As the story begins, Shiori Sasho (Asami Usuda) and her husband Kenji (Yo Takahashi) are living in newly wedded bliss, while the small metal-stamping shop they both work for has received a big contract through Kenji’s efforts. Then it all goes wrong when he is killed in an accident at the contractor’s, his family chisels her out of compensation money and the contractor pulls out of the deal, leaving the shop hanging on by a thread.

To Shiori, however, nothing matters but her loss, which her mind and heart refuse to accept as final. She can still see Kenji’s form and feel his presence, in eerie, dreamlike scenes shot on a desolate beach by a roiling sea.

When Shiori returns to work she encounters Takumi (Takahiro Miura), the new hire who was responsible for the fatal accident — and is now treated as a pariah by others in the shop. Takumi, however, not only stubbornly refuses to quit, but is determined to apologize and make amends to Shiori, despite her enraged rejections.

Over the months that follow, as Shiori learns more about what happened that fateful day and observes Takumi’s quiet diligence and competence in helping their short-fused boss (Taro Suwa) struggle back to solvency, her feelings toward him change from white-hot rage to something like acceptance. Then one day, Takumi tells her he is leaving town — and she realizes that she doesn’t want him to go.

As Shiori, Usuda looks too much the pillowy-lipped starlet to be credible as a shop hand who spends her days in a glorified shed that looks time warped from Naruse’s day. But she also expresses Shiori’s devastation and anger with a conviction than seems to come from a killing wound inside. This performance is narrow in range, but is also true to the experience of deep mourning, with its feeling of being trapped under dark, rainy clouds forever.

Playing Takumi, Miura isn’t required to do much more than look sincere in everything from regret to love, which he does to perfection. He has the aura of male stars from the 1960s, such as Nikkatsu action stalwart Tetsuya Watari and Yuzo Kayama of “Scattered Clouds,” who melted female hearts with their manly good looks, while radiating an unassuming integrity that also appealed to men.

The film itself is a throwback, with its classical Japanese humanism that may well strike younger audiences, local and foreign, as gloomy and harsh. But Funahashi, who did extensive research in Ibaraki for the film, knows whereof he speaks in depicting the plight of shops like Shiori and Takumi’s. Their work is not fashionable or sexy, but is still needed and is still done with pride.

So more power to them — though it wouldn’t be strange if festivalgoers who wandered blind into the film’s Berlin screening assumed that, cherry blossoms aside, it was set in industrialized China.


Fun fact: After university, Atsushi Funahashi went to New York in 1997 to study directing at the School of Visual Arts.
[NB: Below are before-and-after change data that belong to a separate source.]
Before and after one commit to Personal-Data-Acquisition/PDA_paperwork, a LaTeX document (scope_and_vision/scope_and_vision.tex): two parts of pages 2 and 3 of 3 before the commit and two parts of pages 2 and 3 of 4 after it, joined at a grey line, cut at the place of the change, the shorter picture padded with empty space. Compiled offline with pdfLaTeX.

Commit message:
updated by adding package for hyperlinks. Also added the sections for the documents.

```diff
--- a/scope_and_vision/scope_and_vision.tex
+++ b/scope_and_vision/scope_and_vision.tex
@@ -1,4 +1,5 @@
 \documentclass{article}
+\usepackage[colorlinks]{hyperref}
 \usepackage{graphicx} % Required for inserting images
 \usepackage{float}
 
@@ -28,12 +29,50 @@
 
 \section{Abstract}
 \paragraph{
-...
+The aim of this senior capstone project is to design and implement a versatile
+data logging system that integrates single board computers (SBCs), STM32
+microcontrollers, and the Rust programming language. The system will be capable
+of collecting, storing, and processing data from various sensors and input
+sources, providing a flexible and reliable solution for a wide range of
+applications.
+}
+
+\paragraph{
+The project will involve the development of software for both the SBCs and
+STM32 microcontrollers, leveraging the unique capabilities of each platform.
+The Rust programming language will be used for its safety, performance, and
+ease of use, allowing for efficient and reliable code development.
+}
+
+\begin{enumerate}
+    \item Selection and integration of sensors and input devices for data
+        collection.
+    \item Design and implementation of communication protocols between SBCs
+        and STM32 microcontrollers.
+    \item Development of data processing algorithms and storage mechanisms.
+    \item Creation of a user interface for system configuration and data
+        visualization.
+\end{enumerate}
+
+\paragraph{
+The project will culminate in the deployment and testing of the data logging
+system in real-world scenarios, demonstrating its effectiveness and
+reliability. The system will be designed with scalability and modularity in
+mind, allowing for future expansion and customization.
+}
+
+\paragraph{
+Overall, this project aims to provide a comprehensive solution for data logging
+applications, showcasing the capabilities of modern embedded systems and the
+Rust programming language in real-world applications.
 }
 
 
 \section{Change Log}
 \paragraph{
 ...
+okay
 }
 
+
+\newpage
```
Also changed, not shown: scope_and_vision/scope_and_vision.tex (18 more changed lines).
During his 10-year stay he became one of the few Japanese filmmakers to master English.